**DATASET CONTENT:**
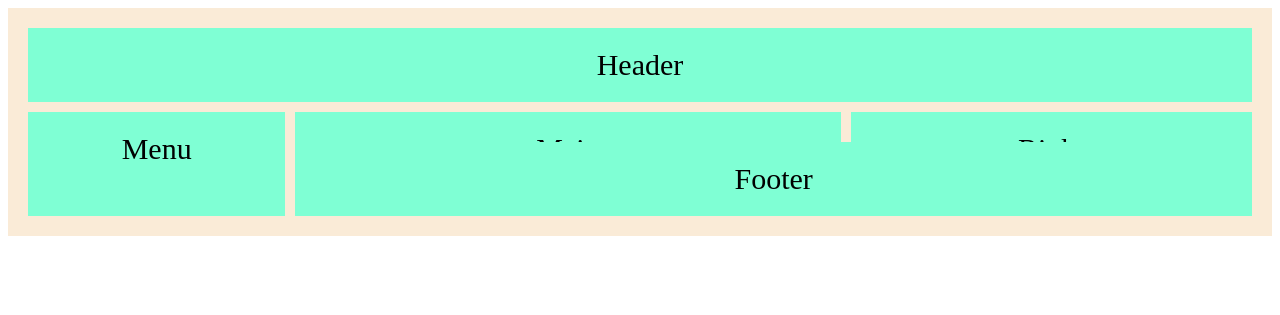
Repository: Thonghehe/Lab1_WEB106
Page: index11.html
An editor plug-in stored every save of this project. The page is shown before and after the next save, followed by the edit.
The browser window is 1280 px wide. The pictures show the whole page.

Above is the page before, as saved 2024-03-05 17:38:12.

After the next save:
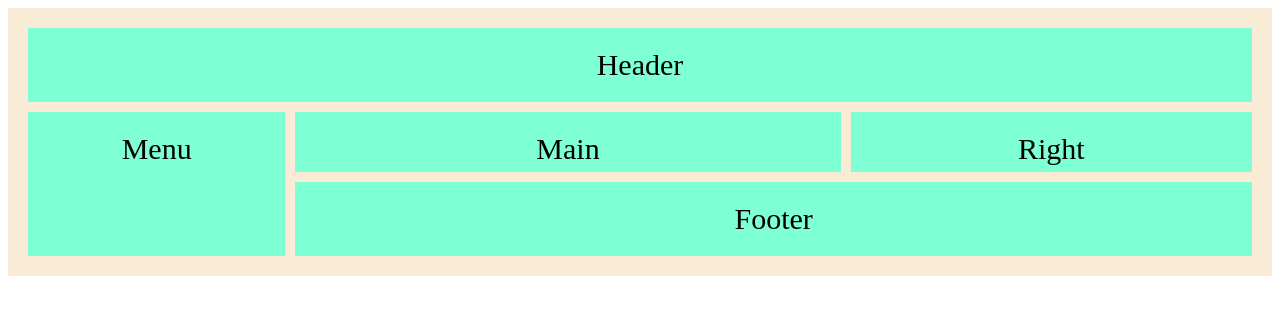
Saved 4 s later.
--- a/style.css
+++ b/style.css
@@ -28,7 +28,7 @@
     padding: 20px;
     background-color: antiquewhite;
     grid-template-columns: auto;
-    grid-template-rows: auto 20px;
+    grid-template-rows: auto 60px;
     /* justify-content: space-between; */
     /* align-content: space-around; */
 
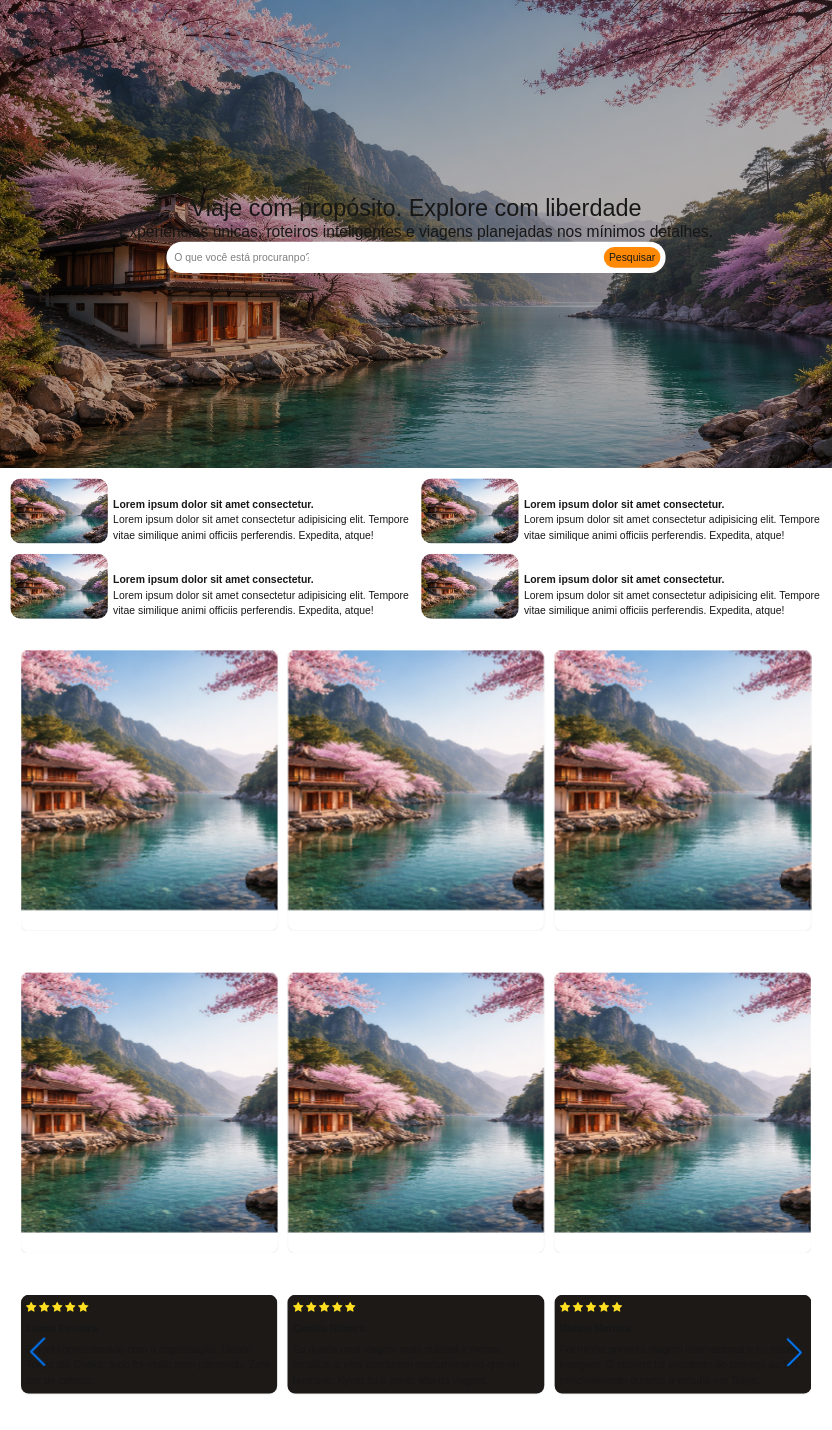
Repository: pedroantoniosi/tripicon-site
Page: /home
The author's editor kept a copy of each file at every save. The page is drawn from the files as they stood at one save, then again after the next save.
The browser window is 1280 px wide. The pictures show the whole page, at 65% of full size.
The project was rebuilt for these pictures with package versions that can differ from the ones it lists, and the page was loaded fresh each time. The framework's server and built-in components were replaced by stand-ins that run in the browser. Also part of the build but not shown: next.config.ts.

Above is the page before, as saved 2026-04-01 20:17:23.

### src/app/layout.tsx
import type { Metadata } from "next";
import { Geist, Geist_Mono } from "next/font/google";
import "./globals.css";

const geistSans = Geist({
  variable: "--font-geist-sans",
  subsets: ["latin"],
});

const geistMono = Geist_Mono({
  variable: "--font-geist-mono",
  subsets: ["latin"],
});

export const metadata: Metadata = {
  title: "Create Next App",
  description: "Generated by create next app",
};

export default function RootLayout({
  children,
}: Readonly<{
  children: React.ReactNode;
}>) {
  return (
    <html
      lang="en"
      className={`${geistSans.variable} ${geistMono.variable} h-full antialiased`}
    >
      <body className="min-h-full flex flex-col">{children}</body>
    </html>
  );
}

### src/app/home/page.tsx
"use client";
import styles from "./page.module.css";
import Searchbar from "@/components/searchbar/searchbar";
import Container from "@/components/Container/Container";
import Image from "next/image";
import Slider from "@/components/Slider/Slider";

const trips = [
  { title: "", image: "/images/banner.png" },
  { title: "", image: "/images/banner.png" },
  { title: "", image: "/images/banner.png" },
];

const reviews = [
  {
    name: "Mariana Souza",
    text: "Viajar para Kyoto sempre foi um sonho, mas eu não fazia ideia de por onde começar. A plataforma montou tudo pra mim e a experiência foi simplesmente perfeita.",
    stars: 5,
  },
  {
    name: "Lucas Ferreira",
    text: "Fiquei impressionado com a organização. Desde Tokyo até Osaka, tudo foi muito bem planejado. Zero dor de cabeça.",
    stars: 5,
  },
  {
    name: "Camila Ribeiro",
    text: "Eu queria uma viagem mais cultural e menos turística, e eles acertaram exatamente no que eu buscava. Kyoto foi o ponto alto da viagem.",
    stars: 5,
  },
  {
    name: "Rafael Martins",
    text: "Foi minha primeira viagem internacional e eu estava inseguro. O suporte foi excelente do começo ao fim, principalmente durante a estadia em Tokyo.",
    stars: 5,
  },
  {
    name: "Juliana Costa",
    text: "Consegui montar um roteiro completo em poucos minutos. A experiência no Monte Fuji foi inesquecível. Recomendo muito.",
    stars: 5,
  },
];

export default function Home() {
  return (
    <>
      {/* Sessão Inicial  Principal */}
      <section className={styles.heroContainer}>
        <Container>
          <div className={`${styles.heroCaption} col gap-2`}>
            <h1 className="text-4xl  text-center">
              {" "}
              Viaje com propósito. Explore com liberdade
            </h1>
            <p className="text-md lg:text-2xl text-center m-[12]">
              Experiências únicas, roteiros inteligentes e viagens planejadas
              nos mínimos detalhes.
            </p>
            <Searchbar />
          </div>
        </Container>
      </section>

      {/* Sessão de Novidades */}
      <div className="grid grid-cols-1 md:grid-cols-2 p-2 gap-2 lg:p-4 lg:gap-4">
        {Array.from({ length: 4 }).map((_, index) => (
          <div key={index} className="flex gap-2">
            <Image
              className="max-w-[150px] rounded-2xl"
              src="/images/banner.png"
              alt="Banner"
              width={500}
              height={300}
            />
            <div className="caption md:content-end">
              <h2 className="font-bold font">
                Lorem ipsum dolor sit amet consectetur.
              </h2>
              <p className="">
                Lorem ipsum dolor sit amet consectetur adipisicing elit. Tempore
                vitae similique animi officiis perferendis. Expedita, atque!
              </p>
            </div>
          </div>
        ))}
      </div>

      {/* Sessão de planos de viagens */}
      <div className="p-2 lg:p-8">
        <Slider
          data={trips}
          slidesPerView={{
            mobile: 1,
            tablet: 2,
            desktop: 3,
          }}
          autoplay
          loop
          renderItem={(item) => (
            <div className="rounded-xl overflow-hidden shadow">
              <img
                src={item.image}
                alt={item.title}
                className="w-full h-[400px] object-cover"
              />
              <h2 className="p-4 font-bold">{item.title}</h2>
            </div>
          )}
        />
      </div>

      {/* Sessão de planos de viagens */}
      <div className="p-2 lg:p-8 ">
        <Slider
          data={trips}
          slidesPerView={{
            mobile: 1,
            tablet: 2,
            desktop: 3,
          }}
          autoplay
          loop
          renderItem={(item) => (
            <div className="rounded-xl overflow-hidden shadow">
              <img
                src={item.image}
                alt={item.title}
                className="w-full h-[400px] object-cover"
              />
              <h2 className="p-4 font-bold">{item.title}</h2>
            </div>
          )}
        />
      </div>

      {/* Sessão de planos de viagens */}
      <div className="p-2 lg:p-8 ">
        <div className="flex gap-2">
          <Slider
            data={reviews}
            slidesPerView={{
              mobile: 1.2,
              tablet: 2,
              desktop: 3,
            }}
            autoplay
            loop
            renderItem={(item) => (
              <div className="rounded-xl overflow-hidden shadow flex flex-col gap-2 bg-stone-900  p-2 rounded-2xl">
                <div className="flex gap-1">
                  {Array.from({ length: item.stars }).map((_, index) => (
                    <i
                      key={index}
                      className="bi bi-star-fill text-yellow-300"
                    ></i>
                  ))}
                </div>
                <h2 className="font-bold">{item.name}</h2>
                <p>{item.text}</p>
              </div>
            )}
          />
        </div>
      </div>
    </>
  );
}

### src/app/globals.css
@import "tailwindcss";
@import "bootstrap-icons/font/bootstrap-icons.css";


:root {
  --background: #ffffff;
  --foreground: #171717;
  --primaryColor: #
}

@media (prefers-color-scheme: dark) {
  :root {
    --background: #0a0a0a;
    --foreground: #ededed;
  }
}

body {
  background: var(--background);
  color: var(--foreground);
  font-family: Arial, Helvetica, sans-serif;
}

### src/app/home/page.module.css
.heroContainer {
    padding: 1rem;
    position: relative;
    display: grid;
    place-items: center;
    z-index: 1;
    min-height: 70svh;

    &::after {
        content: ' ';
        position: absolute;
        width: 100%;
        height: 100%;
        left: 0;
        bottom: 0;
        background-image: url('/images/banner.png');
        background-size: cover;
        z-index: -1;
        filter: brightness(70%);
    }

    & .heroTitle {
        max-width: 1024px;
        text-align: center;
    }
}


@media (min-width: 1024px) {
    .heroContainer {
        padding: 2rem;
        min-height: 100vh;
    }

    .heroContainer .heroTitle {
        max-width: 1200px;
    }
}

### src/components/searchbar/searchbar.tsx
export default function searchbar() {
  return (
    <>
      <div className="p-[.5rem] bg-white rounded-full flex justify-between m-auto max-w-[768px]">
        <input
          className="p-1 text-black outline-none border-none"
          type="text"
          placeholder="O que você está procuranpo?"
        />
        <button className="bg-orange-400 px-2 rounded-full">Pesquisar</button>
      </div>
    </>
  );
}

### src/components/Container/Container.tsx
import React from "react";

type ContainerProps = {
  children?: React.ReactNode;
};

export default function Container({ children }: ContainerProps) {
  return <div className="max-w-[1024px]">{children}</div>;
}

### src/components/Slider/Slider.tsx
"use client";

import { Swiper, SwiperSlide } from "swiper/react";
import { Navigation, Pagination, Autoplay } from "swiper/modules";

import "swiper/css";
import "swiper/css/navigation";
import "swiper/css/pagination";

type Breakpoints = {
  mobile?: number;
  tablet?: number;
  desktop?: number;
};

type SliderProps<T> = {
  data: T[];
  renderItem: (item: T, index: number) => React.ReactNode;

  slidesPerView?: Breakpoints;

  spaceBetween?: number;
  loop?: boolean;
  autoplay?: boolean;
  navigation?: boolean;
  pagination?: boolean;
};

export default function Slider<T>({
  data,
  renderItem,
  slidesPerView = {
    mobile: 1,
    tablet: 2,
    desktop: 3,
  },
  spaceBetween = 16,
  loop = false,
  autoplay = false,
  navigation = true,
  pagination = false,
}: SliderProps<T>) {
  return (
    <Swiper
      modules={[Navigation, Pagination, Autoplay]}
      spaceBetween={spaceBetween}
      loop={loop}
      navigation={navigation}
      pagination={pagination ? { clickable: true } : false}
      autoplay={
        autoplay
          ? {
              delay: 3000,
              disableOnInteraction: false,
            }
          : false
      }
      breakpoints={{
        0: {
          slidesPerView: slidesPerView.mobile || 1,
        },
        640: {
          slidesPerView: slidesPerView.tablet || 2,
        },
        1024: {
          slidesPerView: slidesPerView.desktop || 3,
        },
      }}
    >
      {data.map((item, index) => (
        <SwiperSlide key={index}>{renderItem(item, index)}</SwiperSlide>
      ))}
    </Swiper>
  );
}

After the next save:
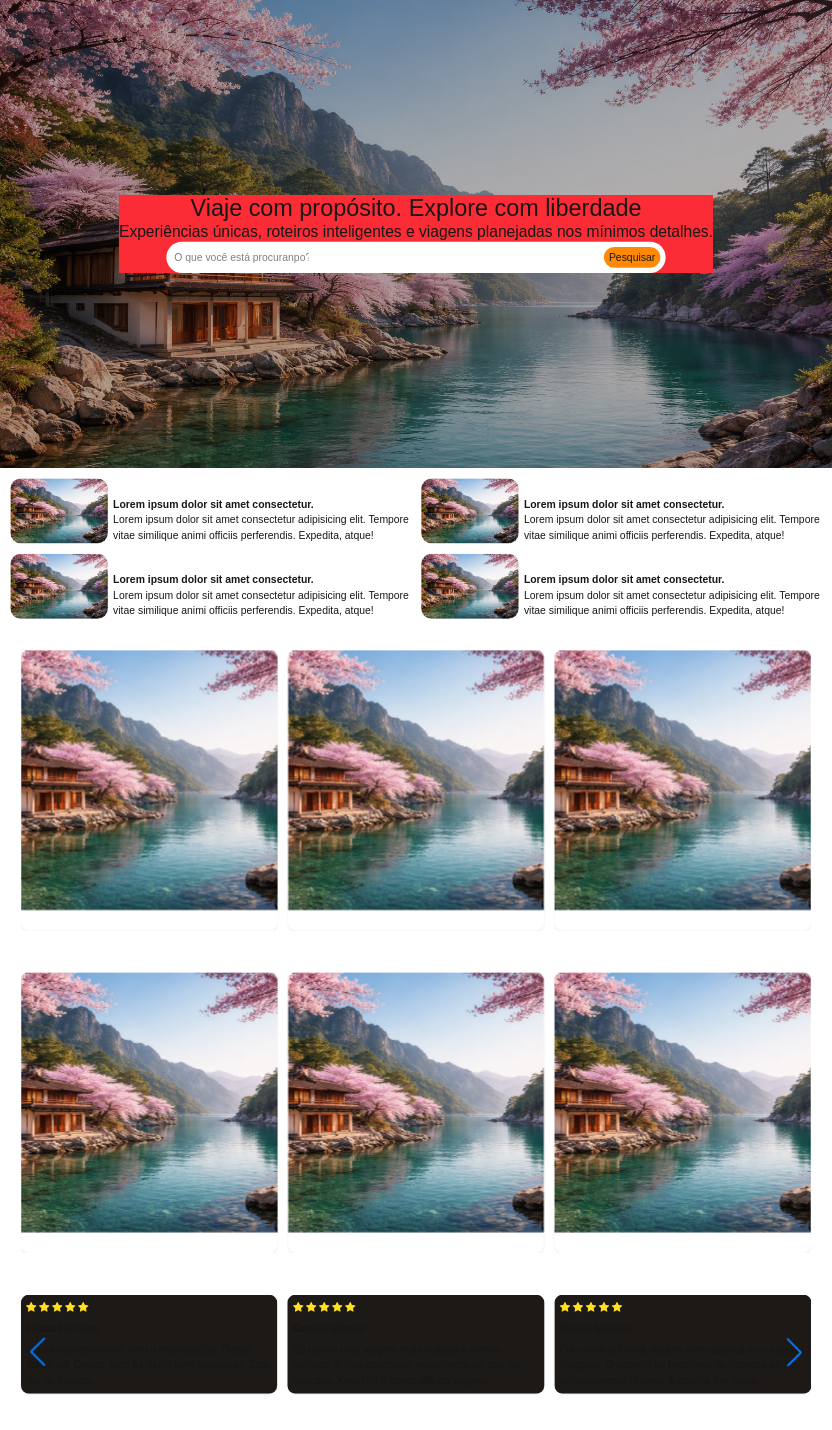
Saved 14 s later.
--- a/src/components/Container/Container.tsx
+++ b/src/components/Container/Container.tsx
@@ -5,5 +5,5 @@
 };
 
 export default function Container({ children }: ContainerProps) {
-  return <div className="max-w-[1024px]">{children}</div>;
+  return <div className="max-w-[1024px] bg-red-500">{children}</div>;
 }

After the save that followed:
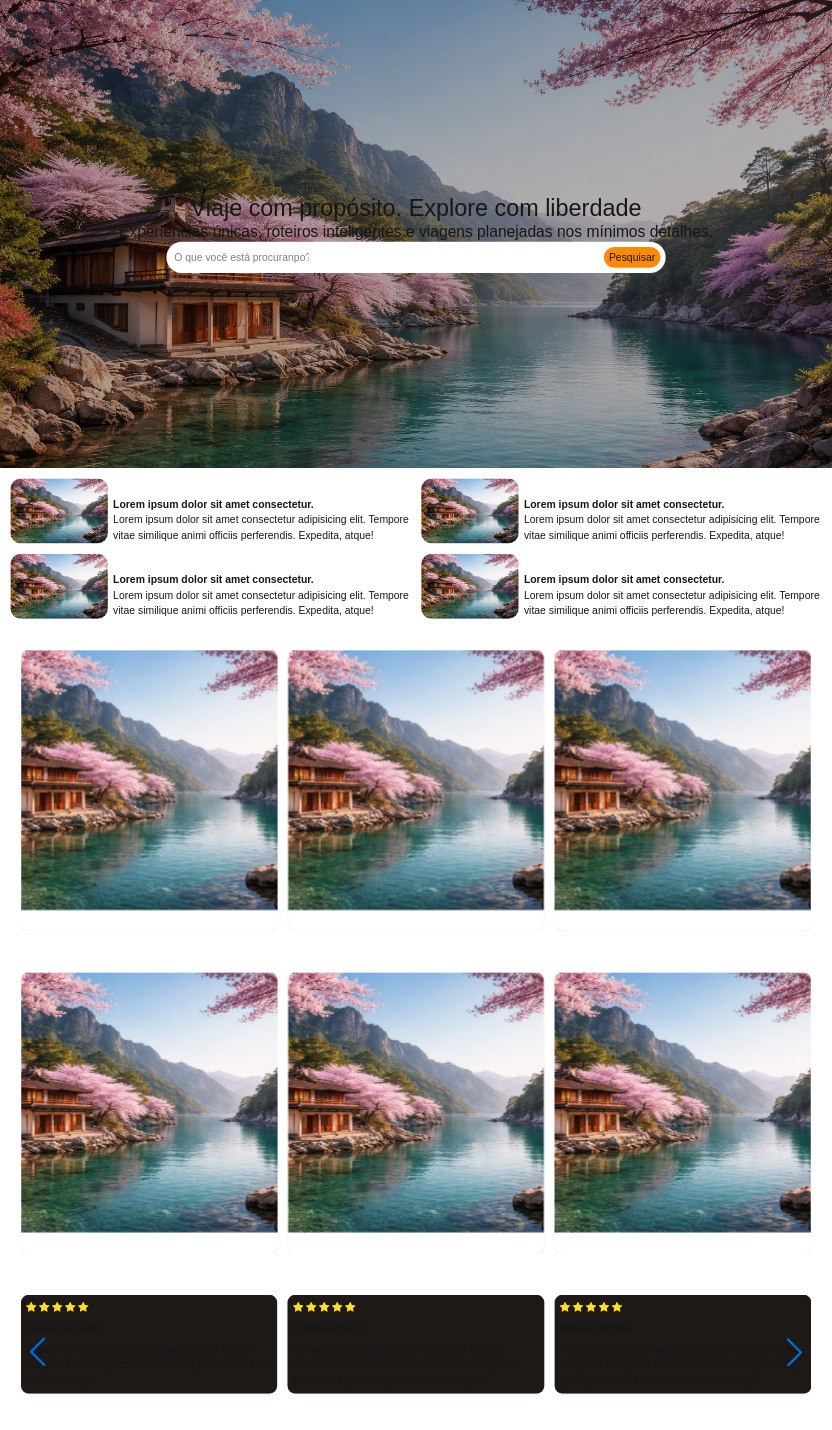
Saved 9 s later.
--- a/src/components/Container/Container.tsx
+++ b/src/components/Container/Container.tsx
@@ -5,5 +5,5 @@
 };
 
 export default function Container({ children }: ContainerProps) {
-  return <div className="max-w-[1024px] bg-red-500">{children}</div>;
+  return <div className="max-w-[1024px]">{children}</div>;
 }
--
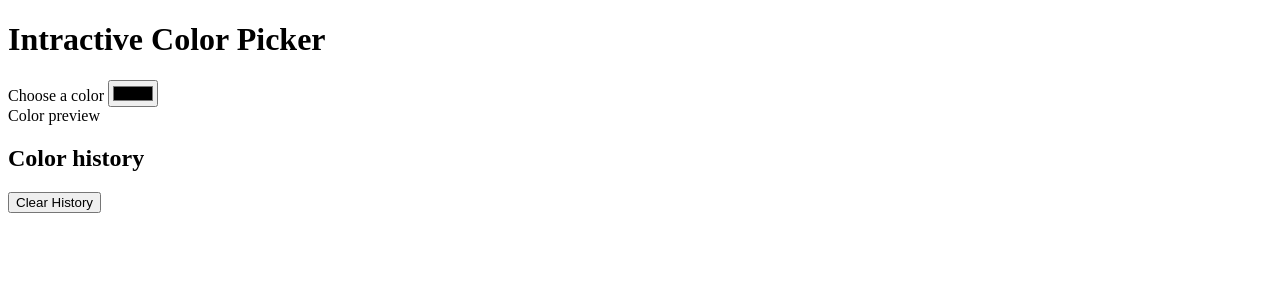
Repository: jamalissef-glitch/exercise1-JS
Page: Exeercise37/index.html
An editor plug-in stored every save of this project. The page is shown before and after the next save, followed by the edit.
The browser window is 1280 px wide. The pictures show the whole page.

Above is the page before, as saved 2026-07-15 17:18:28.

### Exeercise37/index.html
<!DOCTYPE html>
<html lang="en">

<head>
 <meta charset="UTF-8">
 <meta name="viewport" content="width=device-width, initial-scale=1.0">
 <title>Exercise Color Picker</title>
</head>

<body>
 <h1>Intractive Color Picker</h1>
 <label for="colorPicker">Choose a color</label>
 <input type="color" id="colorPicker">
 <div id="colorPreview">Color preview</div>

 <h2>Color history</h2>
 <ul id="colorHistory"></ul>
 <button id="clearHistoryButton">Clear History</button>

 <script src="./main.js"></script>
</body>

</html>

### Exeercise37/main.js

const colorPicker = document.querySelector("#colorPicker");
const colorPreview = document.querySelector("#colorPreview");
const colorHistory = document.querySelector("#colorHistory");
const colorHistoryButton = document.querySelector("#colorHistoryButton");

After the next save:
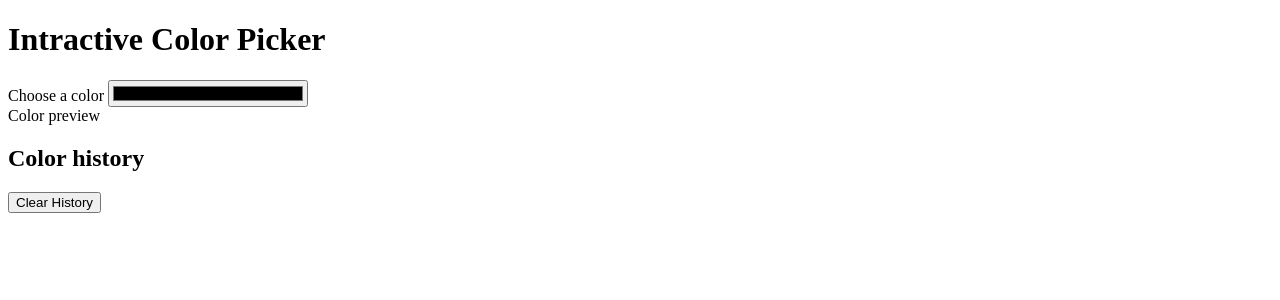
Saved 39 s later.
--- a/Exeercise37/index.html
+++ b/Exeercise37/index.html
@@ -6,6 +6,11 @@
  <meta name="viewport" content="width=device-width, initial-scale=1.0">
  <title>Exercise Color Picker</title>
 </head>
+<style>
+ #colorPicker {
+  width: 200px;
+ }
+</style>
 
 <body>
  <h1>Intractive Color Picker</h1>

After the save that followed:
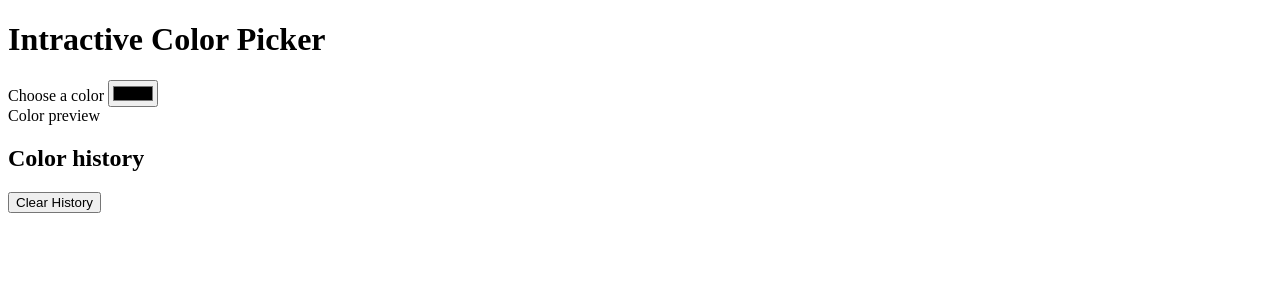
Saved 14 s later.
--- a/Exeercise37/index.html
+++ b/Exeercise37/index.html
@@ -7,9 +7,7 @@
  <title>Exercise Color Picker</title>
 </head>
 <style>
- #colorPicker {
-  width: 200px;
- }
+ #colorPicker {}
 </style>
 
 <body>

**WORK INSTRUCTIONS:** Please return the data above exactly as it stands from the line with "Repository: Thonghehe/Lab1_WEB106" to the line with "Repository: pedroantoniosi/tripicon-site", keeping both of those lines but none of the pictures.

**WRITTEN SOLUTION:**
Repository: Thonghehe/Lab1_WEB106
Page: index11.html
An editor plug-in stored every save of this project. The page is shown before and after the next save, followed by the edit.
The browser window is 1280 px wide. The pictures show the whole page.

Above is the page before, as saved 2024-03-05 17:38:12.

After the next save:
Saved 4 s later.
--- a/style.css
+++ b/style.css
@@ -28,7 +28,7 @@
     padding: 20px;
     background-color: antiquewhite;
     grid-template-columns: auto;
-    grid-template-rows: auto 20px;
+    grid-template-rows: auto 60px;
     /* justify-content: space-between; */
     /* align-content: space-around; */
 
Repository: pedroantoniosi/tripicon-site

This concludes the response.